I see so many parallels of my time on the river and our financial lives – especially for women. Money may not be something you are comfortable with – there is a lot of emotion involved.
Don’t dip your toes in the water of monetary maneuverings with fear! As you glean understanding of tools and techniques, you will gain confidence and maximize your experience. If you don’t want to go it alone, who do you trust to do the best job possible in an uncertain environment?
Here are a few tips for a successful financial trip through your fall season of life.
One of my goals when we first started in our ‘ducks’ was to keep the boat upright, with my body and gear safely planted inside.
After a particularly grueling spring runoff adventure, a dear friend with many rafting trips under his belt shared that getting ‘dumped’ is part of the experience. You must plan on it and be prepared for what you need to do to recover.
There are economic, life and financial winters – if you anticipate and plan, you will be more resilient. Plan and prepare for the unexpected. Have you reviewed your insurances, investments and other financial tools to make sure you can withstand and recover from various financial shocks?
Reading the river is not easy, and neither is reading life. We pick our run and get into our boats with a destination take-out downstream. We anticipate a pleasant journey, then hit an unexpected rock, flip, and lose our paddle.
Likewise, we head into retirement, look down the road with enthusiastic anticipation of what we have planned. Then, life plays out and we get slammed with economic uncertainty, tax law changes, health challenges and family dynamics.
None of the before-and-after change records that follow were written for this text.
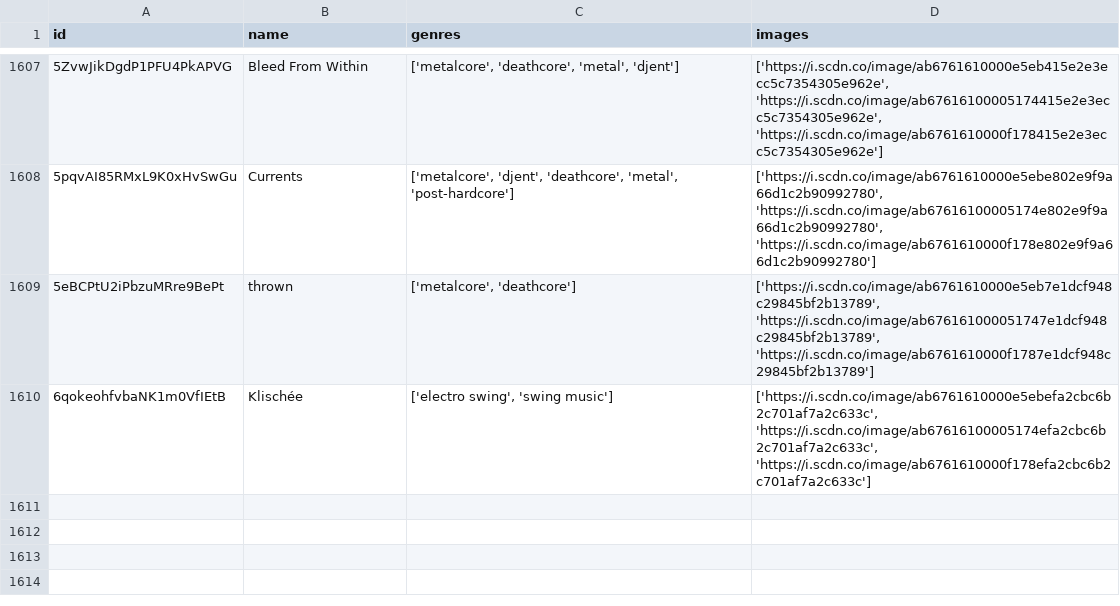
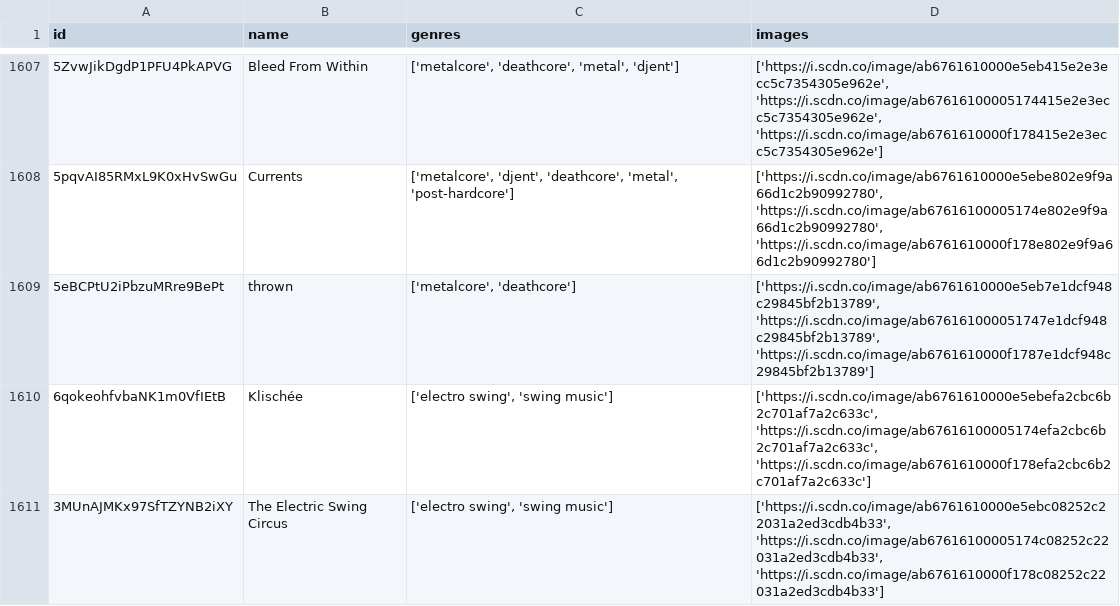
Before and after one commit to iochoa808/SpotifyData, a CSV file: data/artists.csv, drawn as a sheet; only a part is shown, gaps mark what is left out.

```diff
--- a/data/artists.csv
+++ b/data/artists.csv
@@ -1610 +1610,2 @@ id,name,genres,images
 6qokeohfvbaNK1m0VfIEtB,Klischée,"['electro swing', 'swing music']","['https://i.scdn.co/image/ab6761610000e5ebefa2cbc6b2c701af7a2c633c', 'https://i.scdn.co/image/ab67616100005174efa2cbc6b2c701af7a2c633c', 'https://i.scdn.co/image/ab6761610000f178efa2cbc6b2c701af7a2c633c']"
+3MUnAJMKx97SfTZYNB2iXY,The Electric Swing Circus,"['electro swing', 'swing music']","['https://i.scdn.co/image/ab6761610000e5ebc08252c22031a2ed3cdb4b33', 'https://i.scdn.co/image/ab67616100005174c08252c22031a2ed3cdb4b33', 'https://i.scdn.co/image/ab6761610000f178c08252c22031a2ed3cdb4b33']"
```
Also changed, not shown: data/albums.csv, data/recently_played.csv, 1 other file.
Having your financial house in order does not prevent these things from happening, but it will help to keep your head above the water until you can eddy out and catch your breath.
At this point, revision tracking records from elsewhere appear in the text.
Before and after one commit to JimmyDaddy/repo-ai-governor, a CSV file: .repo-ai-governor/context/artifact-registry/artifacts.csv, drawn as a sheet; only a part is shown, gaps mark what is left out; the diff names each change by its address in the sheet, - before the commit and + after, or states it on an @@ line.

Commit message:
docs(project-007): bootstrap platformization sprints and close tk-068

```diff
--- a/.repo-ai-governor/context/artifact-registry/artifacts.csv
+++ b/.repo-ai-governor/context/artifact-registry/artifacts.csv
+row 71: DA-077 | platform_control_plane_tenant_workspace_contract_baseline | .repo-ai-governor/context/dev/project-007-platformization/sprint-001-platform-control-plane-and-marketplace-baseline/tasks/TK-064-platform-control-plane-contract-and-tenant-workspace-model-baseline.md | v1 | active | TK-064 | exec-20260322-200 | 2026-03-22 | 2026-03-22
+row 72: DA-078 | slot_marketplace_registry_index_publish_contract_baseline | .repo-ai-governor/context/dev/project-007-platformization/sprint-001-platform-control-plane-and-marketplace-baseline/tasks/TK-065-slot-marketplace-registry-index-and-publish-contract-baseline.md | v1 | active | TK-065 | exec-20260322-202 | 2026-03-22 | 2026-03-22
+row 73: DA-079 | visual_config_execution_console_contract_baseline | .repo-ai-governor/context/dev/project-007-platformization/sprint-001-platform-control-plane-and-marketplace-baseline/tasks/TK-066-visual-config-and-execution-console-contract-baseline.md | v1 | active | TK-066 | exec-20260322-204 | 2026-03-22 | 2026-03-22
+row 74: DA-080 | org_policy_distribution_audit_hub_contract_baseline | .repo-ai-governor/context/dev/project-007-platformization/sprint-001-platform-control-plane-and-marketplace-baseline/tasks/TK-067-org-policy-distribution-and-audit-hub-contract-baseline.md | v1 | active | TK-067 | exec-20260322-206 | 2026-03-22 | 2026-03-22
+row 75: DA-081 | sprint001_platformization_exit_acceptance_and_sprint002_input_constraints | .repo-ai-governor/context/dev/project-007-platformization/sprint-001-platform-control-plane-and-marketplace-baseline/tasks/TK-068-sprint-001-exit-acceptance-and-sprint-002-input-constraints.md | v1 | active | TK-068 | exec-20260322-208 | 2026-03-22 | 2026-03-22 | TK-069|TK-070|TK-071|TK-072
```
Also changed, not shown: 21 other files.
Adaptability is just as important as preparation. It has as much to do with your attitudes as it does with your financial tools.
The same way you want to have the right gear for whichever river expedition you have planned, you want to have the proper financial tools for your journey into and through your financial fall of life.
You need to know how these tools work for you when things are going smoothly. When life happens and changes course, how can they be evaluated, refined, reworked or replaced?
You also need to be adept at adjusting your attitude to whatever lies around the bend. I have witnessed many women wrapped in the unpleasant coverings of victimhood. They blame the economy, their circumstances, their ex-spouses.
You can don the royal wrap of victor! Take charge of your financial life, do the best you can with what you have in this exciting new season of life.
If you don’t want to embark on this journey alone, do your homework and find someone that will come alongside you as your guide, advocate and cheerleader.
Understand the different ways financial advisors can assist you, how they get paid and know what type of experience you want to have. To get more encouragement, download my Monetary Manifesto today.
On the river of your twilight years, gather family, faith, friends and a fiduciary in your boat. Put on an attitude of gratitude as your PFD (personal flotation device).
Hold tight to perseverance as your paddle, equip yourself with the financial tools to sustain you on your ride, embrace the adventure and enjoy the journey!
How are you navigating your financial life in your 60s? Are you in control and taking charge of your financial life or feeling vulnerable and unprepared? Please share any advice you have found helpful on your financial journey.